Directions: Only the lines from the line containing "subgraph next [Next]" to the end of the records, both included, belong in the answer, copied exactly.

Data listing:
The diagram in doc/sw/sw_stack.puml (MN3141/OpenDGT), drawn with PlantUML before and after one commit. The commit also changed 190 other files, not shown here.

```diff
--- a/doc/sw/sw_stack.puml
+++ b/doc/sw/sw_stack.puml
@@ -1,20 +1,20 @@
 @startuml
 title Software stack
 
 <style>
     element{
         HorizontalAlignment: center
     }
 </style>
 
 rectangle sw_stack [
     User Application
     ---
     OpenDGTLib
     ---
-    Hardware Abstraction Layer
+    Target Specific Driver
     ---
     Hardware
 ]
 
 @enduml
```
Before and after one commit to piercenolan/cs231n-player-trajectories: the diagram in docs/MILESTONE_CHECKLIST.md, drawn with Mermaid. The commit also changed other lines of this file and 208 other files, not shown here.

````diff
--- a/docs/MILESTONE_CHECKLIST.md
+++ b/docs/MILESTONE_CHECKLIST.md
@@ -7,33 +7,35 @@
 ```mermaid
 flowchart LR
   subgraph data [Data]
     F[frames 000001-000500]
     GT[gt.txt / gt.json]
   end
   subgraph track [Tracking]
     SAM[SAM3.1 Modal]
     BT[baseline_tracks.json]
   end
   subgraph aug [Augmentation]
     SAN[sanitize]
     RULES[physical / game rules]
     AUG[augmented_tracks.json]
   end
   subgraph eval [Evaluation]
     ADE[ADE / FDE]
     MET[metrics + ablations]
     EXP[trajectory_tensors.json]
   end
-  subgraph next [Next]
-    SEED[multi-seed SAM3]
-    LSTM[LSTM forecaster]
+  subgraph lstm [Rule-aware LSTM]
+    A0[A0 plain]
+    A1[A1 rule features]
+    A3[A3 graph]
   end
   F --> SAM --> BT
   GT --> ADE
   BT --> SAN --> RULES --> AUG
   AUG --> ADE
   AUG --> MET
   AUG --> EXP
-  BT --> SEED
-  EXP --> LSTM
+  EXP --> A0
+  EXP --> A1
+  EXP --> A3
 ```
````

Output of the task:
-  subgraph next [Next]
-    SEED[multi-seed SAM3]
-    LSTM[LSTM forecaster]
+  subgraph lstm [Rule-aware LSTM]
+    A0[A0 plain]
+    A1[A1 rule features]
+    A3[A3 graph]
   end
   F --> SAM --> BT
   GT --> ADE
   BT --> SAN --> RULES --> AUG
   AUG --> ADE
   AUG --> MET
   AUG --> EXP
-  BT --> SEED
-  EXP --> LSTM
+  EXP --> A0
+  EXP --> A1
+  EXP --> A3
 ```
````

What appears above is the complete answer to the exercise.